From the first line to the last, return the data exactly as it stands.
BEGIN Records for this exercise
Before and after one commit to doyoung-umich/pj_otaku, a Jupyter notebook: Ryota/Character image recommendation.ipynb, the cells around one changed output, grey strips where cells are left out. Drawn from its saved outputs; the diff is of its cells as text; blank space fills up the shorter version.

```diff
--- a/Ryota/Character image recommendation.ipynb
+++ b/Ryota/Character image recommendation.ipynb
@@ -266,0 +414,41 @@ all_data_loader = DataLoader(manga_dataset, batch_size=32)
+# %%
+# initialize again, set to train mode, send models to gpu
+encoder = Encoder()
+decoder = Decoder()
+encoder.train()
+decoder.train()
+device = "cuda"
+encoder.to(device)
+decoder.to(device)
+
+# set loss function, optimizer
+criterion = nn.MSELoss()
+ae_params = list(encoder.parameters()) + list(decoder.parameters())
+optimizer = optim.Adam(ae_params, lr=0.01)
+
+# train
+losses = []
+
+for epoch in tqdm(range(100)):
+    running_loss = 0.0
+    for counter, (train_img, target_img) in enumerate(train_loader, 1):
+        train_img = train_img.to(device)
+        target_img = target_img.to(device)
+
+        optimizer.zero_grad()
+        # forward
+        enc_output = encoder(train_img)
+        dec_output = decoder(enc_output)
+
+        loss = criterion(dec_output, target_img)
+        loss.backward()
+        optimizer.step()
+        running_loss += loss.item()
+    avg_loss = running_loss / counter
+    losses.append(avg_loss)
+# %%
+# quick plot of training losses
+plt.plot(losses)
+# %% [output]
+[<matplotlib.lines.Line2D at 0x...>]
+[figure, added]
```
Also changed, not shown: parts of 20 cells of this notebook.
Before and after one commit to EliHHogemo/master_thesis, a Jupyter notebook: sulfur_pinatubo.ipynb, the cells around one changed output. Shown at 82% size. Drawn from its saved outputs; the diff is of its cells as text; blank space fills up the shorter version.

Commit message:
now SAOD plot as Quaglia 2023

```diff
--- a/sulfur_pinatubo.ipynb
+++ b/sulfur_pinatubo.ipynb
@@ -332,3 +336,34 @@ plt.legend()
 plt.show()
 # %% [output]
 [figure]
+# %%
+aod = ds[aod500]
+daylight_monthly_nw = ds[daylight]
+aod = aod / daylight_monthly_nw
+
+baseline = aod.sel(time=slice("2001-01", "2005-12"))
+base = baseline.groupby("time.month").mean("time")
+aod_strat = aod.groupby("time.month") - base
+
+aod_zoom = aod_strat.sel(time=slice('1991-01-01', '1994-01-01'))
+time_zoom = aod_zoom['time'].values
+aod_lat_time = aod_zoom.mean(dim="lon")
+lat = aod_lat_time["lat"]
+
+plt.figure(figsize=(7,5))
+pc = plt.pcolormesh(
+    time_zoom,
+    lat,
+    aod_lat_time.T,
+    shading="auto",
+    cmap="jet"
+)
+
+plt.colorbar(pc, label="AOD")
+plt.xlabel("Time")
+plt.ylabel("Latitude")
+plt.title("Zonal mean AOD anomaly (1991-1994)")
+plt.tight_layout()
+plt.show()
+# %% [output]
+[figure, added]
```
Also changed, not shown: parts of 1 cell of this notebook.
END Records for this exercise
| Final answer |
Before and after one commit to doyoung-umich/pj_otaku, a Jupyter notebook: Ryota/Character image recommendation.ipynb, the cells around one changed output, grey strips where cells are left out. Drawn from its saved outputs; the diff is of its cells as text; blank space fills up the shorter version.

```diff
--- a/Ryota/Character image recommendation.ipynb
+++ b/Ryota/Character image recommendation.ipynb
@@ -266,0 +414,41 @@ all_data_loader = DataLoader(manga_dataset, batch_size=32)
+# %%
+# initialize again, set to train mode, send models to gpu
+encoder = Encoder()
+decoder = Decoder()
+encoder.train()
+decoder.train()
+device = "cuda"
+encoder.to(device)
+decoder.to(device)
+
+# set loss function, optimizer
+criterion = nn.MSELoss()
+ae_params = list(encoder.parameters()) + list(decoder.parameters())
+optimizer = optim.Adam(ae_params, lr=0.01)
+
+# train
+losses = []
+
+for epoch in tqdm(range(100)):
+    running_loss = 0.0
+    for counter, (train_img, target_img) in enumerate(train_loader, 1):
+        train_img = train_img.to(device)
+        target_img = target_img.to(device)
+
+        optimizer.zero_grad()
+        # forward
+        enc_output = encoder(train_img)
+        dec_output = decoder(enc_output)
+
+        loss = criterion(dec_output, target_img)
+        loss.backward()
+        optimizer.step()
+        running_loss += loss.item()
+    avg_loss = running_loss / counter
+    losses.append(avg_loss)
+# %%
+# quick plot of training losses
+plt.plot(losses)
+# %% [output]
+[<matplotlib.lines.Line2D at 0x...>]
+[figure, added]
```
Also changed, not shown: parts of 20 cells of this notebook.
Before and after one commit to EliHHogemo/master_thesis, a Jupyter notebook: sulfur_pinatubo.ipynb, the cells around one changed output. Shown at 82% size. Drawn from its saved outputs; the diff is of its cells as text; blank space fills up the shorter version.

Commit message:
now SAOD plot as Quaglia 2023

```diff
--- a/sulfur_pinatubo.ipynb
+++ b/sulfur_pinatubo.ipynb
@@ -332,3 +336,34 @@ plt.legend()
 plt.show()
 # %% [output]
 [figure]
+# %%
+aod = ds[aod500]
+daylight_monthly_nw = ds[daylight]
+aod = aod / daylight_monthly_nw
+
+baseline = aod.sel(time=slice("2001-01", "2005-12"))
+base = baseline.groupby("time.month").mean("time")
+aod_strat = aod.groupby("time.month") - base
+
+aod_zoom = aod_strat.sel(time=slice('1991-01-01', '1994-01-01'))
+time_zoom = aod_zoom['time'].values
+aod_lat_time = aod_zoom.mean(dim="lon")
+lat = aod_lat_time["lat"]
+
+plt.figure(figsize=(7,5))
+pc = plt.pcolormesh(
+    time_zoom,
+    lat,
+    aod_lat_time.T,
+    shading="auto",
+    cmap="jet"
+)
+
+plt.colorbar(pc, label="AOD")
+plt.xlabel("Time")
+plt.ylabel("Latitude")
+plt.title("Zonal mean AOD anomaly (1991-1994)")
+plt.tight_layout()
+plt.show()
+# %% [output]
+[figure, added]
```
Also changed, not shown: parts of 1 cell of this notebook.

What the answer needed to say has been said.